Patients should have adequate replacement of other deficient pituitary hormones before being tested for GH secretion. All stimulation tests are done after an overnight fast and involve measuring serum GH levels.

In the ITT, insulin is administered intravenously at a dose of 0.1 unit/kg (time 0) to produce a lowering in plasma glucose level to less than 40 mg/dL (2.2 mmol/L). Glucose levels are monitored by capillary samples every 15 minutes and until symptoms of hypoglycemia develop. A repeated dose of insulin can be administered if hypoglycemia does not develop by 30-60 minutes. Serum glucose and serum GH levels are measured at 0, 15, 30, 60, 90, and 120 minutes after administering insulin. GH deficiency is diagnosed if peak GH level is less than 5.1 mcg/L. [5] Patients usually develop symptoms of hypoglycemia, including sweating, palpitations, and, rarely, convulsions and loss of consciousness. Therefore, the test should be undertaken by an experienced staff under the direct supervision of a physician. It should be avoided in patients with cardiovascular disease, cerebrovascular disease, or seizure disorders.

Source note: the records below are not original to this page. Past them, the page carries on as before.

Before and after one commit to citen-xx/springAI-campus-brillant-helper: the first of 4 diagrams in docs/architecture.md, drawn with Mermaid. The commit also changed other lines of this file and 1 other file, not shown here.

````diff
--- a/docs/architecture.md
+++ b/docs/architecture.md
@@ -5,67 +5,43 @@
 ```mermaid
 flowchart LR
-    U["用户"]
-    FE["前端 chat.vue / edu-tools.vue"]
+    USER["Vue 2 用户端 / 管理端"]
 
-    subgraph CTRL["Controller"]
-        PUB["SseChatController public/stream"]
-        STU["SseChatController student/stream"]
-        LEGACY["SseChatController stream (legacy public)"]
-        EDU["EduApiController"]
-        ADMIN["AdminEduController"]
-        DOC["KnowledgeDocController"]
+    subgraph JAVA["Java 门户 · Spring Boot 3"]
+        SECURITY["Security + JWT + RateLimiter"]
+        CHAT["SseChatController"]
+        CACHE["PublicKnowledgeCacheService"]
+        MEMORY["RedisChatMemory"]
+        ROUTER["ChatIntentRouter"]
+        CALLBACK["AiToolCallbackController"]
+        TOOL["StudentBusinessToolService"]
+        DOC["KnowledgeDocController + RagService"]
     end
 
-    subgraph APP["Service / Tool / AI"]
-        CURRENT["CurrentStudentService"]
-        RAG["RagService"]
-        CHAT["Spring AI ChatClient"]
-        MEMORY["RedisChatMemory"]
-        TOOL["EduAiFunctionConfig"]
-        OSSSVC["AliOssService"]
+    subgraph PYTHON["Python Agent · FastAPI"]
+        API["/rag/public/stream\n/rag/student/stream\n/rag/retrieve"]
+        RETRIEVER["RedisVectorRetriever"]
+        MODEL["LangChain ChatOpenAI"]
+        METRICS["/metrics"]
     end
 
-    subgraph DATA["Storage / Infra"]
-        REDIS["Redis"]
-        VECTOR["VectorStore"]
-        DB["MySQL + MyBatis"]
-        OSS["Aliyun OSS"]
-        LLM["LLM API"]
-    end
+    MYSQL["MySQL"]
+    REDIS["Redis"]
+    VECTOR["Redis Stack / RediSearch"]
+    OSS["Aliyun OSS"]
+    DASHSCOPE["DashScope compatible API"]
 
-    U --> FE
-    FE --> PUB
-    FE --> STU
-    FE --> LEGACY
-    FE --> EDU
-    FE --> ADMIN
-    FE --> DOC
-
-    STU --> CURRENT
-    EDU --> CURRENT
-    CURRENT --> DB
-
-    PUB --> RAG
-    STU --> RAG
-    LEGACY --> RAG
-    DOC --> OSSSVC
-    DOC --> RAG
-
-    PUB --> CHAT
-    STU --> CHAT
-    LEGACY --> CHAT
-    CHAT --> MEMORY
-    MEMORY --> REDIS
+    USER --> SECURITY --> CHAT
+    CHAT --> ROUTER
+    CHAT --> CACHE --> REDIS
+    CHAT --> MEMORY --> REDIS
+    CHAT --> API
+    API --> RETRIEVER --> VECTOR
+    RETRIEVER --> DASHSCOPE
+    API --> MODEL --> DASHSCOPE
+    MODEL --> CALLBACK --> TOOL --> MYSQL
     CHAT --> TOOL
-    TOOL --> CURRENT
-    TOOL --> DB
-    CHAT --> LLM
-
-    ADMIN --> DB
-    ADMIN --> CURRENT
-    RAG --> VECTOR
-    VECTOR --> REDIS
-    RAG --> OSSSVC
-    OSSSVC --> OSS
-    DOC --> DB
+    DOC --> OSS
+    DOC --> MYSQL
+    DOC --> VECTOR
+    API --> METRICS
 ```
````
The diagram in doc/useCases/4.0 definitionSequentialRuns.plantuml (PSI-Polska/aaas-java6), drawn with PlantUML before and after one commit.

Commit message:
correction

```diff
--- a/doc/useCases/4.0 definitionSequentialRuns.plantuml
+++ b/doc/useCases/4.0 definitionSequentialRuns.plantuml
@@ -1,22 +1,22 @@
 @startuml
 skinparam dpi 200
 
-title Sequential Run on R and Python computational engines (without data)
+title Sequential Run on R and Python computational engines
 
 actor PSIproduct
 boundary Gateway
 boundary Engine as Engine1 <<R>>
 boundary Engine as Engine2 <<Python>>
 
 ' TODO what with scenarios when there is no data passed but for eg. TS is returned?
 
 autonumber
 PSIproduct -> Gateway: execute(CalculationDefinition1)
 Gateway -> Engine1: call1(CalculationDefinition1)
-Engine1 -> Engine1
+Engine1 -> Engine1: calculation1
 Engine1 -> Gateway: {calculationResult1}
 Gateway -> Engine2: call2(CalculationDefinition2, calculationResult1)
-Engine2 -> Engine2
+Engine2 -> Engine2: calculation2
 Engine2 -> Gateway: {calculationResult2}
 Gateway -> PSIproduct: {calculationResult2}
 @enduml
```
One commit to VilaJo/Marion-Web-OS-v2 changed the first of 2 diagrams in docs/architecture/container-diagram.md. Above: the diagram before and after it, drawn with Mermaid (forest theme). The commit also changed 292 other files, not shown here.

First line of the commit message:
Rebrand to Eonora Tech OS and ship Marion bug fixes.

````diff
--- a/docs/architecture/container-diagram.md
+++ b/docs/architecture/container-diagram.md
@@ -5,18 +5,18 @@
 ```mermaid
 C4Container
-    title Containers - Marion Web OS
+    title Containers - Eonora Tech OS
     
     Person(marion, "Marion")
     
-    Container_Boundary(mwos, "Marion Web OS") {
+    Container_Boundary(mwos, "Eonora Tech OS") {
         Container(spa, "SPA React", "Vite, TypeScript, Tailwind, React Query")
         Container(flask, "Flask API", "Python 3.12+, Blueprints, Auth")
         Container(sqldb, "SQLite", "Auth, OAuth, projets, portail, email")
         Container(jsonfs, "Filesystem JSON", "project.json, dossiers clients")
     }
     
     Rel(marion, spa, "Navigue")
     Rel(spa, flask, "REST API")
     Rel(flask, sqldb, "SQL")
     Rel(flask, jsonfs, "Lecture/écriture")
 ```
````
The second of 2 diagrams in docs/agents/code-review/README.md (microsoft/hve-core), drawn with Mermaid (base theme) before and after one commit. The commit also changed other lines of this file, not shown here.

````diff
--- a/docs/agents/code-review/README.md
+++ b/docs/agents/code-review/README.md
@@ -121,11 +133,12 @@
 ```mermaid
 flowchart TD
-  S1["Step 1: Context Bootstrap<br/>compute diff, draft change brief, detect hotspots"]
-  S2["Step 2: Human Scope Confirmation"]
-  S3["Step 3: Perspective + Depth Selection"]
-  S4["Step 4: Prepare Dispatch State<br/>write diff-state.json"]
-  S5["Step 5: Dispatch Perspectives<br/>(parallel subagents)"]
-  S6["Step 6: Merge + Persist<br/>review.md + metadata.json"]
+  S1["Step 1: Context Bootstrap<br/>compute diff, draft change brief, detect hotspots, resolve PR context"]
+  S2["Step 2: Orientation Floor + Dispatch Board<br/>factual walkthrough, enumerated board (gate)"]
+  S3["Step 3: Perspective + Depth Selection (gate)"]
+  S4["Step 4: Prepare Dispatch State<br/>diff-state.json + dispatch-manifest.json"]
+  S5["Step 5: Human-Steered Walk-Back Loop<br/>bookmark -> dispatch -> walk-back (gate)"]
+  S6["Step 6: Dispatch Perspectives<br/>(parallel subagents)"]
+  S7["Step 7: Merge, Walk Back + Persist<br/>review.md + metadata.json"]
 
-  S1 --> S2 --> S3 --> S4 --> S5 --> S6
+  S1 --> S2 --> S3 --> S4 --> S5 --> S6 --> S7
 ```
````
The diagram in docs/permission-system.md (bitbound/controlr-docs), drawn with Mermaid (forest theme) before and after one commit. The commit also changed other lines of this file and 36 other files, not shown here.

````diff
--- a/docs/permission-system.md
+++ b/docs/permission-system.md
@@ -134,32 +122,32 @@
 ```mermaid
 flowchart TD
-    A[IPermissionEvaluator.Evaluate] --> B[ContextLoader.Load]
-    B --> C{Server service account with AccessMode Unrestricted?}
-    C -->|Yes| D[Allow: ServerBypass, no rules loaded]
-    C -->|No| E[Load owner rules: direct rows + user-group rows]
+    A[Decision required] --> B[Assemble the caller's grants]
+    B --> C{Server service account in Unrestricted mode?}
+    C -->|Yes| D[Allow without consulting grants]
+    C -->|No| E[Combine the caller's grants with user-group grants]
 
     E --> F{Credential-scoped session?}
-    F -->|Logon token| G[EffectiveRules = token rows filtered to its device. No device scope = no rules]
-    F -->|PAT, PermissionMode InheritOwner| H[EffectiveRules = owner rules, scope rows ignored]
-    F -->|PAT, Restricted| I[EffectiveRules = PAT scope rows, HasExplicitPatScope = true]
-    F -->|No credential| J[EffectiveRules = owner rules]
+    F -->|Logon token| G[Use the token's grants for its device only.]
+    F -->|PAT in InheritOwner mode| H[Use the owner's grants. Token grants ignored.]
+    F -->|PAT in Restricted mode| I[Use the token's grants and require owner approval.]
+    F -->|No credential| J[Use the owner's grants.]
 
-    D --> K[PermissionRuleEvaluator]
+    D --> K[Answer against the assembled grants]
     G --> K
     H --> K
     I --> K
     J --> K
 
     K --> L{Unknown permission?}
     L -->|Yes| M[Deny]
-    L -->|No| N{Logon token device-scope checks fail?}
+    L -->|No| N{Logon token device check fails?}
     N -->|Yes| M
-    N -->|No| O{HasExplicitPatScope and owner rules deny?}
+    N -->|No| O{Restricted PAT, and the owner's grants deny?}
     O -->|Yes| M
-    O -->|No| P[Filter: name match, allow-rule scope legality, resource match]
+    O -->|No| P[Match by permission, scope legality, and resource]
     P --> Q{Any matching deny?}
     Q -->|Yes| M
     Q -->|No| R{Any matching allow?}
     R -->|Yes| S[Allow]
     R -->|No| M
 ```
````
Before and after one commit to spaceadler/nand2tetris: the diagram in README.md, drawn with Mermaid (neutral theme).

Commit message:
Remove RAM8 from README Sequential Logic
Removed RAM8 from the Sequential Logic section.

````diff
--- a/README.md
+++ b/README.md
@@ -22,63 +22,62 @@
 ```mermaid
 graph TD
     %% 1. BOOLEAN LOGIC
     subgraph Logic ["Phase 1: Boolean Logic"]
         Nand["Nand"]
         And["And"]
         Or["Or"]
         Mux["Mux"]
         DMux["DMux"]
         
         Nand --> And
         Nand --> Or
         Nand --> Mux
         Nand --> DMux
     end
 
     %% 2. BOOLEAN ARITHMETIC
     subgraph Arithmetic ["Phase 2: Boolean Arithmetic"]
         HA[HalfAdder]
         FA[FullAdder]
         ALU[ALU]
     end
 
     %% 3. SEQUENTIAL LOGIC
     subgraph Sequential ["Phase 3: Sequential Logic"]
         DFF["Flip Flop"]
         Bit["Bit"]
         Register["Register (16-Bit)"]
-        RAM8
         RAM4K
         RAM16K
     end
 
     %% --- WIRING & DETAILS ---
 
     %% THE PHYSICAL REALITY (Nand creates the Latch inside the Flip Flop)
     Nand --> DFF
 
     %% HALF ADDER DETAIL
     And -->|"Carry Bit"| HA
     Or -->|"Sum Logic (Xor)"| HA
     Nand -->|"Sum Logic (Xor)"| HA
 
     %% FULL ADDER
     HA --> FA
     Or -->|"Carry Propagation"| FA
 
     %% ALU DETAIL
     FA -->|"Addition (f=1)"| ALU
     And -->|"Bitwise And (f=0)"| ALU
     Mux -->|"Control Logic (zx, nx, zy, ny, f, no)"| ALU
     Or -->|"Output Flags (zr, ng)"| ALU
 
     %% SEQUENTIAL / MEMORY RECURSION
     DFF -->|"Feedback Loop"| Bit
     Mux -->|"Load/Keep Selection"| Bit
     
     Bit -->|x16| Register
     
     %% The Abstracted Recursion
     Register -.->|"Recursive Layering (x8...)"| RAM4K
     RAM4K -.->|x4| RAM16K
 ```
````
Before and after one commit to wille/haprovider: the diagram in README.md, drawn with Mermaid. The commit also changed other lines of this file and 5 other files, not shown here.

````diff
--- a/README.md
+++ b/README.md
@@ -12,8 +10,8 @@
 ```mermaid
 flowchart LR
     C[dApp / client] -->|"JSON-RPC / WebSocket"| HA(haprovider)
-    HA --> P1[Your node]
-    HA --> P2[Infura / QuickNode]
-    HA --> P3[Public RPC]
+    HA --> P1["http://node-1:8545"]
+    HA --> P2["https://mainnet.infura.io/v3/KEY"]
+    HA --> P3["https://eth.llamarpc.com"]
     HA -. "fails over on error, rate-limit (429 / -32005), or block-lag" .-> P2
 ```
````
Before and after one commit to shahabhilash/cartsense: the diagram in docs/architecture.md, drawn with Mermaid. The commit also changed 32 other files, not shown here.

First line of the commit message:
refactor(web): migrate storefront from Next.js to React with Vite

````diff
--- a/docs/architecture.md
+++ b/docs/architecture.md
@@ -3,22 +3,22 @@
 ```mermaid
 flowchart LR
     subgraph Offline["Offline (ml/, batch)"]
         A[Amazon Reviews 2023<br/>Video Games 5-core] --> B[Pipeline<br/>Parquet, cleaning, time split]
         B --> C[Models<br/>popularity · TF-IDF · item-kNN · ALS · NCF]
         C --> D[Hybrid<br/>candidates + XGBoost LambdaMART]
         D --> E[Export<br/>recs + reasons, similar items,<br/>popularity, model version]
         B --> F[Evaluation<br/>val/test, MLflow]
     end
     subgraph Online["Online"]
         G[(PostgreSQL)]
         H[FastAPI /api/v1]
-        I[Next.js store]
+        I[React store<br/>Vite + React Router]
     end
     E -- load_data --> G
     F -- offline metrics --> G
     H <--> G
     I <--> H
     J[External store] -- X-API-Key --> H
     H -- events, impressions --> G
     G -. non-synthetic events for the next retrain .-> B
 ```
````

In the glucagon stimulation test, glucagon is administered intramuscularly at a dose of 1 mg (1.5 mg for patients who weigh >90 kg); GH levels are measured just before the injection and every 30 minutes for 4 hours. The American Association of Clinical Endocrinologists initially recommended to use a peak GH level of less than 3.1 mcg/ L to diagnose GH deficiency [14] ; this was later proposed to be revised to a cut-point of less than 1 mcg/L, [15] whereas the Endocrine Society recommends a cut-point of between 2.5 and 3 mcg/L. [7]

In the GHRH-arginine test, GHRH is administered intravenously at a dose of 1 mcg/kg body weight (time 0), followed by an intravenous infusion of 0.5 g/kg body weight (maximum 30 g) of arginine over 30 minutes. Serum GH is measured at -30, 0, 30, 60, 90, and 120 minutes.

Because body mass index (BMI) can influence the GH response, the following criteria are used to establish the diagnosis of GH deficiency when using the GHRH-arginine test [7] :

  • Peak GH level < 11.1 mcg/L in patients with BMI < 25 kg/m 2
  • Peak GH level < 8.1 mcg/L in patients with BMI of 25 to < 30 kg/m 2
  • Peak GH level < 4.1 mcg/L in patients with BMI of ≥30 kg/m 2

In patients with GH deficiency of hypothalamic origin (eg, irradiation), GHRH can stimulate the pituitary and therefore yields falsely normal results. [7]  In such cases, using alternative stimulation tests is recommended.